John Augustine and his family vacated Mount Vernon for their new home Waveland plantation in February 1860. About a year later the state of Virginia called for a convention to debate the issue of secession, and in April 1861, Virginia delegates responded to the firing on Fort Sumter by voting in favor of leaving the Union. John Augustine joined the Confederate Army as a lieutenant colonel, and he served as aide-de-camp to his relative by marriage, General Robert E. Lee. In September 1861, John Augustine was killed during a reconnaissance mission at the Battle of Cheat Mountain by a Union bushwhacker. In a letter to John’s teenage daughter Louisa, Lee painfully informed her that her father “fell in the cause to which he had devoted all his energies, and which his noble heart was earnestly enlisted.” The two men had shared many conversations and moments together as tent mates, and Lee admired his unflinching “devotion to Almighty God,” assuring Louisa that “He is now safely in Heaven.” John Augustine was buried in the Zion Episcopal Churchyard in Charles Town, West Virginia, one of several Washington family members who fought and died for Southern independence.
3 Linear Feet (7 boxes)
Language of Materials

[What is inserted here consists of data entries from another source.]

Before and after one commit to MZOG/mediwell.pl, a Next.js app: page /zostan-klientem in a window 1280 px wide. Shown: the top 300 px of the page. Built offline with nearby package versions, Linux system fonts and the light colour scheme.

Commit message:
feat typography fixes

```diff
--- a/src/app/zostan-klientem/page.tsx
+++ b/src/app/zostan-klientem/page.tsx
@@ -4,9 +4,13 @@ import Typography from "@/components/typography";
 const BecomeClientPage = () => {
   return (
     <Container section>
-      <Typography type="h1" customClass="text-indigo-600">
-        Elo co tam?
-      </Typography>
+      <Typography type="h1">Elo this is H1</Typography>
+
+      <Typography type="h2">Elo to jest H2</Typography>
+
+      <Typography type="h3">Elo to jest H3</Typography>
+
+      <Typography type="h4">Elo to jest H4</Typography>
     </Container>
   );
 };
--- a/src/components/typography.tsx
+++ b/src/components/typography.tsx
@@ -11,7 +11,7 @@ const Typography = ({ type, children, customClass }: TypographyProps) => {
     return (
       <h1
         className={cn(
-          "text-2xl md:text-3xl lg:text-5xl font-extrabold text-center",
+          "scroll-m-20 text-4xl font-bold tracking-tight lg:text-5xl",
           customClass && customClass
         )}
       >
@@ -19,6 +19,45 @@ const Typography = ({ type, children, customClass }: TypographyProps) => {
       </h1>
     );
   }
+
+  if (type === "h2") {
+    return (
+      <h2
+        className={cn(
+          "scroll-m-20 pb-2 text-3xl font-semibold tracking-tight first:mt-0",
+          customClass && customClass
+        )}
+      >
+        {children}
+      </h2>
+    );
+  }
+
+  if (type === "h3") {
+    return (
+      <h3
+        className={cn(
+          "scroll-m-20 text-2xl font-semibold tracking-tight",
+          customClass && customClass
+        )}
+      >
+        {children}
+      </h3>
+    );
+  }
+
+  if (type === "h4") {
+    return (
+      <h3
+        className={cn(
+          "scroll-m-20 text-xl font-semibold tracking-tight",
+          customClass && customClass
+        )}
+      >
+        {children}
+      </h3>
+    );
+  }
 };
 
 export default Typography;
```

The collection is arranged chronologically with undated material listed at the beginning in alphabetical order by folder title. Addenda, photocopies, and bound volumes are described at the end of the collection.
- The John Augustine Washington III and Mount Vernon Ladies' Association (MVLA) collection
- Rebecca Baird, Archivist
- May 2019
- Description rules
- Describing Archives: A Content Standard
- Language of description
- Script of description